The Unpossessed City: A Novel
By Jon Fasman
Penguin Press, hardcover
Jon Fasman's sophomoric novel, The Unpossessed City, proves a strange blend of geographic romance, cultural case study, and international spy thriller. It is in some ways a beautiful and touching book, and in others a stuttering, confused mess, but such is often the case when a talented writer achieves success too quickly with a best-selling debut and runs slightly amok in the follow-up.
The story opens with a chilling Siberian prison sequence, in which a rogue Russian Interior Minister oversees the testing of a biological weapon secret even to the government. It is an effectively eerie opening, though already the early warning signs of disjointed storytelling emerge as time and perspective flit around neurotically.
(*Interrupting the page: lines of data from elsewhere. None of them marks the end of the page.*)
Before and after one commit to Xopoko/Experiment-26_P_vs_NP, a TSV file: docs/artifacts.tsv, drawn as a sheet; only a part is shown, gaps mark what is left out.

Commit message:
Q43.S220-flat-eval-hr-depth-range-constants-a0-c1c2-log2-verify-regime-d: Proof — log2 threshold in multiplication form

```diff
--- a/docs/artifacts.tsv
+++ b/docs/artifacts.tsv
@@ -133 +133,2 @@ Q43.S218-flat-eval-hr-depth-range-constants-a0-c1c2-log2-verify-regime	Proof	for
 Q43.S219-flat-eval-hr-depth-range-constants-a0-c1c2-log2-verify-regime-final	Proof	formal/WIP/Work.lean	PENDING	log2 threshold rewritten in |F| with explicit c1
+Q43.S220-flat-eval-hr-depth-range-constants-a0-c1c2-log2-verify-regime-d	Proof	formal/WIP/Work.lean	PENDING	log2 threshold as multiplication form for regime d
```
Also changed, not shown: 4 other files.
Hop around the globe to the protagonist, 32-year-old Jim Vilatzer, who still works at his parents' neighborhood restaurant in Washington, D.C., and exists solely to drink, slowly lose brain cells to his television, and gamble, a vice that has caught up with him in the form of two violently inclined bookies who call in their $24,000 debt. With little in the way of a plan, Jim hurriedly arranges a job with a non-profit in Moscow, interviewing gulag survivors, and poof--he's gone.
Once in Moscow, Jim finds a frightening, corrupt, but enchanting world that slowly steals his heart. It doesn't hurt when he meets a gorgeous blonde, who just happens to have a grandfather who survived the gulag. Jim embarks on a trail of survivors whose stories put him at far greater risk than he expected. When he discovers that he has been used as a cog in a weapons development scheme, it's already too late. Both the Russians and the CIA leap to seize Jim as a pawn in their international game of espionage.
As a travelogue and human drama, The Unpossessed City is artful and sincere, offering a rare glimpse into the soul of Moscow: corrupt, generous, wary, compassionate. It is such a rich impression of the city that it can not only be seen, but felt in the vibrancy and desperation of its all-too-human inhabitants.
As a spy thriller, though, the novel suffers. The plot splutters along like a 1984 El Camino, at times drifting and stalling, at others veering at hairpin turns and lurching forward uncomfortably. Fasman introduces characters only to abandon them for 70 pages at a time, and then fling them abruptly into play again. But despite these troubles, his wry, witty style and insightfully human approach highlight a tardy coming-of-age tale of a stranger amid a haunted people, allowing theme and setting to overshadow the sometimes confused plot.